From an alteration of earlier poun, pown, from Middle English pounen, from Old English pūnian ("to pound, beat, bray, bruise, crush"), from Proto-Germanic *pūnōnan (“to break to pieces, pulverise”). Related to Saterland Frisian Pün ("debris, fragments"), Dutch puin ("debris, fragments, rubbish"), Low German pun ("fragments"). Perhaps influenced by Etymology 2 Middle English *pound, pond, from Old English *pund, pynd, in relation to the hollow mortar for pounding with the pestle.

Examples

  • Results have shown sustained weightloss comparable to dieting clubs but £pound for lb pound it's far cheaper.

    Releases feed from RealWire

  • Results have shown sustained weightloss comparable to dieting clubs but £pound for lb pound it's far cheaper.

    Releases feed from RealWire

  • Results have shown sustained weightloss comparable to dieting clubs but £pound for lb pound it's far cheaper.

    Releases feed from RealWire

  • It's about $35 / pound, available in ½-pound and 1-pound packages. www. justcured.com

    Cincinnati.Com - All Local News

  • The first of them was state assembly member Nathan Fletcher R-San Diego, who recently introduced legislation eliminating the term "pound" from the state's legal vocabulary in favor of "animal shelter."

    SFGate: Top News Stories

  • The first of them was state assembly member Nathan Fletcher R-San Diego, who recently introduced legislation eliminating the term "pound" from the state's legal vocabulary in favor of "animal shelter."

    SFGate: Top News Stories

  • But fifty cents a pound is a thousand dollars a ton, and his fifteen hundred pounds had exhausted his emergency fund and left him stranded at the Tantalus point where each day he saw the fresh-whipsawed boats departing for Dawson.

    THE ONE THOUSAND DOZEN

  • The very best kind of cake, in my experience, is the simplest; a richly flavored quatre quarts, what we call pound cake.

    Why Fancy Cakes Can Taste So Crummy

  • But fifty cents a pound is a thousand dollars a ton, and his fifteen hundred pounds had exhausted his emergency fund and left him stranded at the Tantalus point where each day he saw the fresh-whipsawed boats departing for Dawson.

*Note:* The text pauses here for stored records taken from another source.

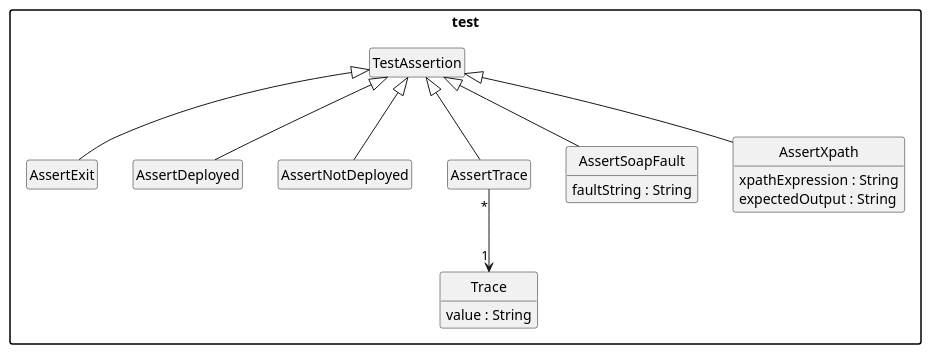
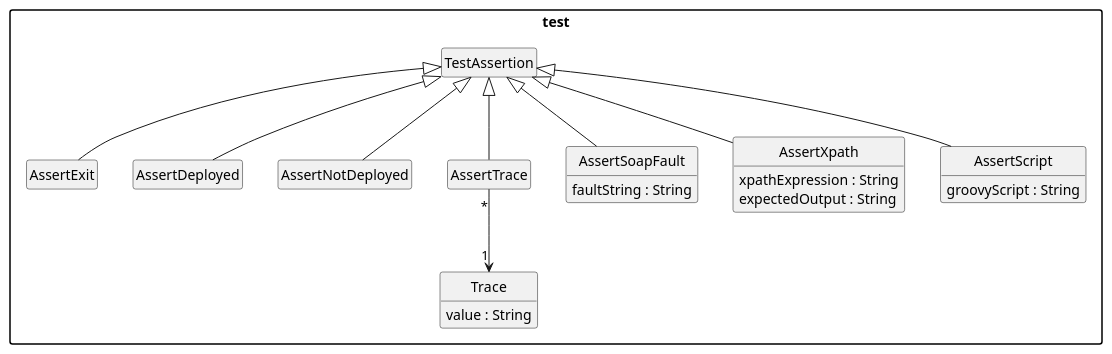
One commit to uniba-dsg/betsy changed the diagram in pebl/doc/benchmark-test-assertions.puml. Above: the diagram before and after it, drawn with PlantUML. The commit also changed 17 other files, not shown here.

```diff
--- a/pebl/doc/benchmark-test-assertions.puml
+++ b/pebl/doc/benchmark-test-assertions.puml
@@ -1,34 +1,37 @@
 @startuml
 
 package "test" {
 
 	class TestAssertion {
 	}
 
 	class AssertExit extends TestAssertion
 	class AssertDeployed extends TestAssertion
 	class AssertNotDeployed extends TestAssertion
 	class AssertTrace extends TestAssertion
 	class AssertSoapFault extends TestAssertion {
 	  faultString : String
 	}
 	class AssertXpath extends TestAssertion {
 	  xpathExpression : String
 	  expectedOutput : String
 	}
 	class Trace {
 	  value : String
 	}
+	class AssertScript extends TestAssertion {
+    	  groovyScript : String
+    	}
 
 }
 
 AssertTrace "*" -down-> "1" Trace
 
 hide empty members
 hide empty methods
 hide circle
 
 skinparam monochrome true
 skinparam shadowing false
 skinparam packageStyle rect
 @enduml
```
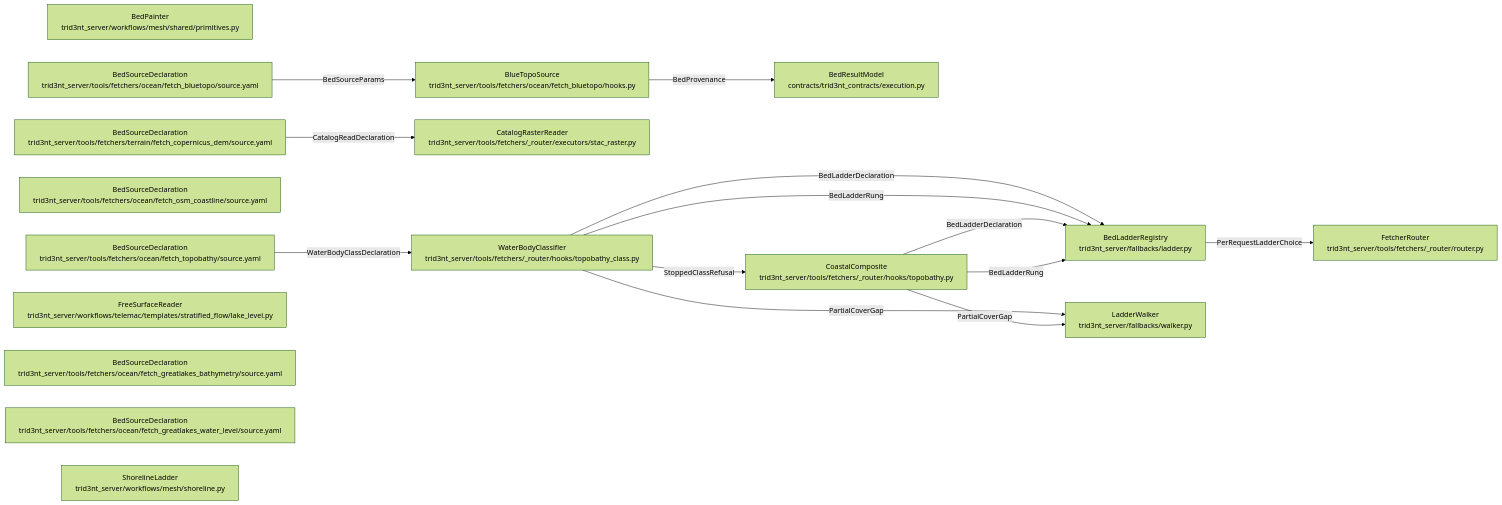
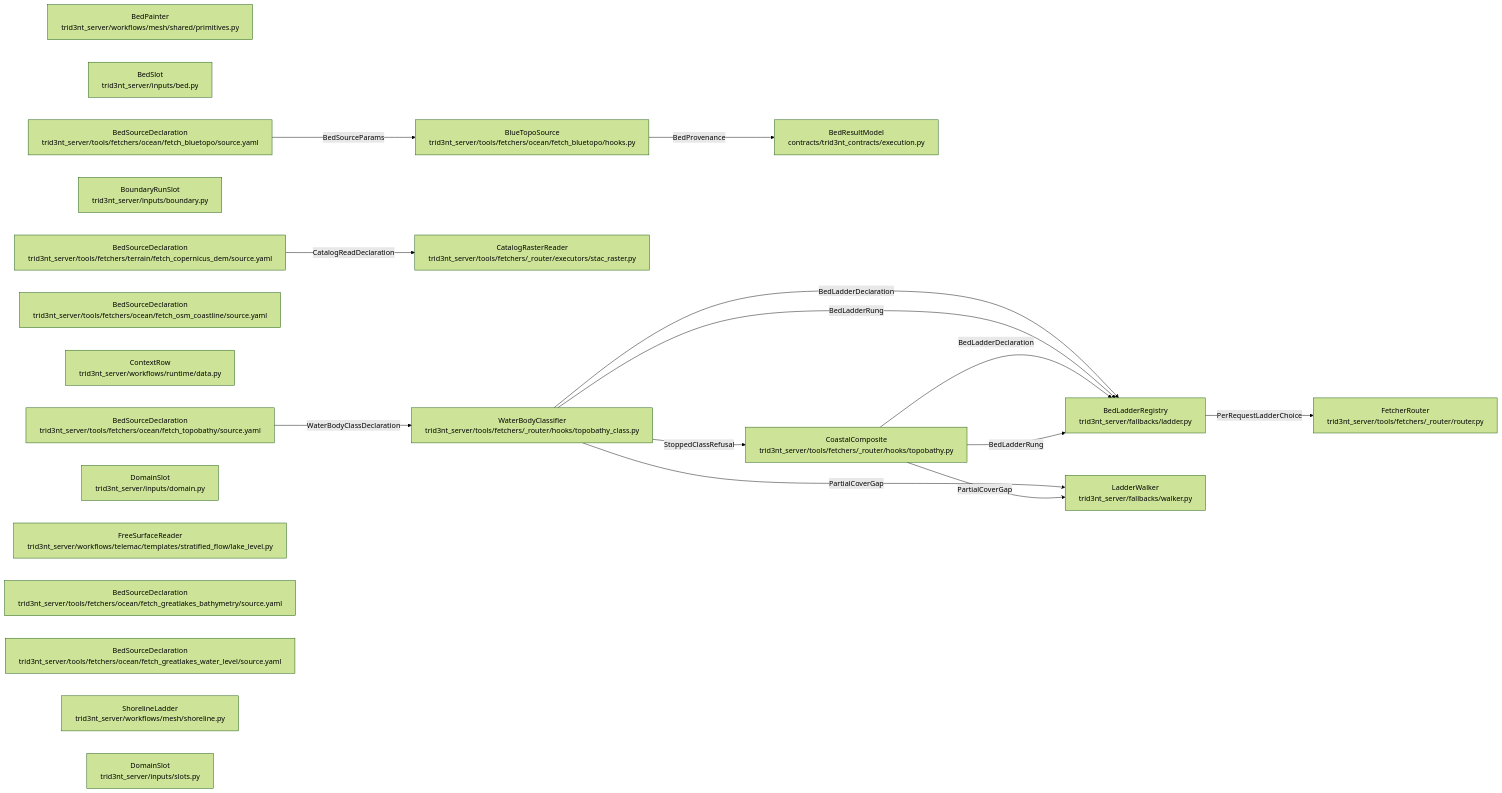
Before and after one commit to double-r-squared/trid3nt-qgis-plugin: the diagram in docs/model/data-seam-view.md, drawn with Mermaid (forest theme). The commit also changed other lines of this file and 95 other files, not shown here.

````diff
--- a/docs/model/data-seam-view.md
+++ b/docs/model/data-seam-view.md
@@ -9,32 +9,37 @@
 ```mermaid
 flowchart LR
     bedLadderRegistry["BedLadderRegistry<br/>trid3nt_server/fallbacks/ladder.py"]
     bedPainter["BedPainter<br/>trid3nt_server/workflows/mesh/shared/primitives.py"]
     bedResultModel["BedResultModel<br/>contracts/trid3nt_contracts/execution.py"]
+    bedSlot["BedSlot<br/>trid3nt_server/inputs/bed.py"]
     blueTopoDeclaration["BedSourceDeclaration<br/>trid3nt_server/tools/fetchers/ocean/fetch_bluetopo/source.yaml"]
     blueTopoSource["BlueTopoSource<br/>trid3nt_server/tools/fetchers/ocean/fetch_bluetopo/hooks.py"]
+    boundaryRunSlot["BoundaryRunSlot<br/>trid3nt_server/inputs/boundary.py"]
     coastalComposite["CoastalComposite<br/>trid3nt_server/tools/fetchers/_router/hooks/topobathy.py"]
     coastalDeclaration["BedSourceDeclaration<br/>trid3nt_server/tools/fetchers/ocean/fetch_topobathy/source.yaml"]
     coastlineDeclaration["BedSourceDeclaration<br/>trid3nt_server/tools/fetchers/ocean/fetch_osm_coastline/source.yaml"]
+    contextRow["ContextRow<br/>trid3nt_server/workflows/runtime/data.py"]
     copernicusDeclaration["BedSourceDeclaration<br/>trid3nt_server/tools/fetchers/terrain/fetch_copernicus_dem/source.yaml"]
+    domainSlot["DomainSlot<br/>trid3nt_server/inputs/domain.py"]
     fetcherRouter["FetcherRouter<br/>trid3nt_server/tools/fetchers/_router/router.py"]
     freeSurfaceReader["FreeSurfaceReader<br/>trid3nt_server/workflows/telemac/templates/stratified_flow/lake_level.py"]
     ladderWalker["LadderWalker<br/>trid3nt_server/fallbacks/walker.py"]
     lakeDeclaration["BedSourceDeclaration<br/>trid3nt_server/tools/fetchers/ocean/fetch_greatlakes_bathymetry/source.yaml"]
     lakeLevelDeclaration["BedSourceDeclaration<br/>trid3nt_server/tools/fetchers/ocean/fetch_greatlakes_water_level/source.yaml"]
     shorelineLadder["ShorelineLadder<br/>trid3nt_server/workflows/mesh/shoreline.py"]
+    slotDoor["DomainSlot<br/>trid3nt_server/inputs/slots.py"]
     stacRasterReader["CatalogRasterReader<br/>trid3nt_server/tools/fetchers/_router/executors/stac_raster.py"]
     waterBodyClassifier["WaterBodyClassifier<br/>trid3nt_server/tools/fetchers/_router/hooks/topobathy_class.py"]
     blueTopoSource -- "BedProvenance" --> bedResultModel
     blueTopoDeclaration -- "BedSourceParams" --> blueTopoSource
     copernicusDeclaration -- "CatalogReadDeclaration" --> stacRasterReader
     waterBodyClassifier -- "PartialCoverGap" --> ladderWalker
     waterBodyClassifier -- "BedLadderDeclaration" --> bedLadderRegistry
     waterBodyClassifier -- "BedLadderRung" --> bedLadderRegistry
     coastalDeclaration -- "WaterBodyClassDeclaration" --> waterBodyClassifier
     coastalComposite -- "PartialCoverGap" --> ladderWalker
     coastalComposite -- "BedLadderDeclaration" --> bedLadderRegistry
     coastalComposite -- "BedLadderRung" --> bedLadderRegistry
     bedLadderRegistry -- "PerRequestLadderChoice" --> fetcherRouter
     waterBodyClassifier -- "StoppedClassRefusal" --> coastalComposite
 ```
````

    The One Thousand Dozen

  • Goldstein feels the same way about the word "pound," likening it to a jail, and saying it carries an implication of something being done on the cheap.

    SFGate: Top News Stories

Comments

Log in or sign up to get involved in the conversation. It's quick and easy.

  • Some people are very patient with me:

    Dear bilby,

    > How do I change interface to metric? Pounds are where we keep stray dogs.

    We don't support metric at the moment -- it's on the todo list. Sorry about that.

    Steve S.

    October 28, 2009